### Aim of the task
When a line of the records contains "intro", copy it.

### Dataset excerpts
= = = = = = =

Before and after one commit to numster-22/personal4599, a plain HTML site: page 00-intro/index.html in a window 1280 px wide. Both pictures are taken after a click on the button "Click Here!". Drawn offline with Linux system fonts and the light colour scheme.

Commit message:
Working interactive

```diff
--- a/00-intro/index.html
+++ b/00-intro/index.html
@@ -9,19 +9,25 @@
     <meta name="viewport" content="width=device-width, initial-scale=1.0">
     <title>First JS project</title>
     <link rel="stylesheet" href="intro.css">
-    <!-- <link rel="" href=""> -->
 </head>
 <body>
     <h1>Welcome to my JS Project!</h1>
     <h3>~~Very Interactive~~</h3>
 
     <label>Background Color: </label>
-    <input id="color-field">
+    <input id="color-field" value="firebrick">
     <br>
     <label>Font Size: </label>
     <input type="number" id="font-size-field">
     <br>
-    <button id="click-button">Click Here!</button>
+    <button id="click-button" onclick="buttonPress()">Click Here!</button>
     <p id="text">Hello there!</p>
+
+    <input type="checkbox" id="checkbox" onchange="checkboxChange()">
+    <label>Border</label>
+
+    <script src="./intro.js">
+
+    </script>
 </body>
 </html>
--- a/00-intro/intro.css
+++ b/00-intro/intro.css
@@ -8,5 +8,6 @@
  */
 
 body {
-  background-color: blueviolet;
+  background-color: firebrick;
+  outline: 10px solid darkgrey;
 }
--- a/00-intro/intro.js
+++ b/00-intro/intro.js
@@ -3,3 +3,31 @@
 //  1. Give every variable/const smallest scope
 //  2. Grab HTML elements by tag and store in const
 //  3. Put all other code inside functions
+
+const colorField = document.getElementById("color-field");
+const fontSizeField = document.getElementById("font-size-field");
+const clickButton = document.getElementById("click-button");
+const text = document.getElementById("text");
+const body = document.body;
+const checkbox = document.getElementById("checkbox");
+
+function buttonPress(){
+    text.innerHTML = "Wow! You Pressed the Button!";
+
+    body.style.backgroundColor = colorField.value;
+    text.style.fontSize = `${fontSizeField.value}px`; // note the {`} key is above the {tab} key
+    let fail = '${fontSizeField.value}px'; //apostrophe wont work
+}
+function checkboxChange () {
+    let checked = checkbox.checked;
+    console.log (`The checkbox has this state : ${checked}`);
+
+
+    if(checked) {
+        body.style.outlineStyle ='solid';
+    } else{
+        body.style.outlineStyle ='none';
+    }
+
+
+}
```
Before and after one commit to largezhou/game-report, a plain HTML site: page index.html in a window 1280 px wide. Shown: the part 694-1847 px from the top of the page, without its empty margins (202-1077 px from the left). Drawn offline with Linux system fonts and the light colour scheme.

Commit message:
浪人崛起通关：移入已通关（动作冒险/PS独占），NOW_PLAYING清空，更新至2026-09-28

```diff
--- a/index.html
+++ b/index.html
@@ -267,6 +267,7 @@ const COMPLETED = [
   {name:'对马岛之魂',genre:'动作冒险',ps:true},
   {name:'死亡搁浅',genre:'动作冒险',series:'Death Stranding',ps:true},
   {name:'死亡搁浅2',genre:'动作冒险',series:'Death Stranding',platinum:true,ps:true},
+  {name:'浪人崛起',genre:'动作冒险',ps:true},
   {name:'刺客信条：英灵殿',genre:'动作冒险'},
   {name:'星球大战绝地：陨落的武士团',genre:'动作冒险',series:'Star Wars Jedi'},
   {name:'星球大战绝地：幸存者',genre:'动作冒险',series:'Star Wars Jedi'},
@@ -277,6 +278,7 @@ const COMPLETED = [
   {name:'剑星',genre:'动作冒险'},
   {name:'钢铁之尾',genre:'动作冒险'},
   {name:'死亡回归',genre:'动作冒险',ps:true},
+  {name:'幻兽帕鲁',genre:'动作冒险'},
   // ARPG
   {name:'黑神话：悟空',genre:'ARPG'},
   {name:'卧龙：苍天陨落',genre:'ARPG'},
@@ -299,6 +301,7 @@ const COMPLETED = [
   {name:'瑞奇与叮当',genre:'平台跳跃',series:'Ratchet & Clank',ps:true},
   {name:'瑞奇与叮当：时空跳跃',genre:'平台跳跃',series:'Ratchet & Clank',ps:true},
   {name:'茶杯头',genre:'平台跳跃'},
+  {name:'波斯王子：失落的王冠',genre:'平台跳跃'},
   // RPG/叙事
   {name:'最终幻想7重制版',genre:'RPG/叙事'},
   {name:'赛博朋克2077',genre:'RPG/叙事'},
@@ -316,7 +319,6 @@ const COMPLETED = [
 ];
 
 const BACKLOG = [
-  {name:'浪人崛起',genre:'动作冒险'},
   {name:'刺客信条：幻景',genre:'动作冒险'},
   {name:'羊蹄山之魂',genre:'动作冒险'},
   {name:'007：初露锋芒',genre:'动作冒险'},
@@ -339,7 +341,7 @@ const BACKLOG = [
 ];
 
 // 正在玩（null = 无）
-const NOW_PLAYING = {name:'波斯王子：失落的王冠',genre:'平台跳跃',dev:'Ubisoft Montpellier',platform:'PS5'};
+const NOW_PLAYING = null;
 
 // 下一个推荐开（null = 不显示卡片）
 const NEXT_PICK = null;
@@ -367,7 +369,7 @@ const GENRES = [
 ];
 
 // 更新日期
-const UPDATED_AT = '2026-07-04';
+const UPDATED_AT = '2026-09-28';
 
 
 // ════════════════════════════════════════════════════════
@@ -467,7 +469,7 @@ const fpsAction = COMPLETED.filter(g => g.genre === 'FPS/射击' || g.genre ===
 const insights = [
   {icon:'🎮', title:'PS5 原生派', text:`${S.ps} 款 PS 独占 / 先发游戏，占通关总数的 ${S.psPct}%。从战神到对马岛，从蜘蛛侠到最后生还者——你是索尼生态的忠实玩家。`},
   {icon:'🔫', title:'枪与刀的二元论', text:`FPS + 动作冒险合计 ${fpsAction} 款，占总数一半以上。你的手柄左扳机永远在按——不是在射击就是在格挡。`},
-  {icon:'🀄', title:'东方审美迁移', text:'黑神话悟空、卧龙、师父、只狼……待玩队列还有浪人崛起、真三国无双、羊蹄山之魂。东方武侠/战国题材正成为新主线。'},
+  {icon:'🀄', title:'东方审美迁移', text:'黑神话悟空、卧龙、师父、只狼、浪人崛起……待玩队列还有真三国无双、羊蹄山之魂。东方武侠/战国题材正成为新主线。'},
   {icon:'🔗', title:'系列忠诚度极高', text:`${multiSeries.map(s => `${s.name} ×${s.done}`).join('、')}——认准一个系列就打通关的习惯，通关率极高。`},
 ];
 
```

= = = = = = =

### Answer for the task
Before and after one commit to numster-22/personal4599, a plain HTML site: page 00-intro/index.html in a window 1280 px wide. Both pictures are taken after a click on the button "Click Here!". Drawn offline with Linux system fonts and the light colour scheme.
--- a/00-intro/index.html
+++ b/00-intro/index.html
     <link rel="stylesheet" href="intro.css">
+    <script src="./intro.js">
--- a/00-intro/intro.css
+++ b/00-intro/intro.css
--- a/00-intro/intro.js
+++ b/00-intro/intro.js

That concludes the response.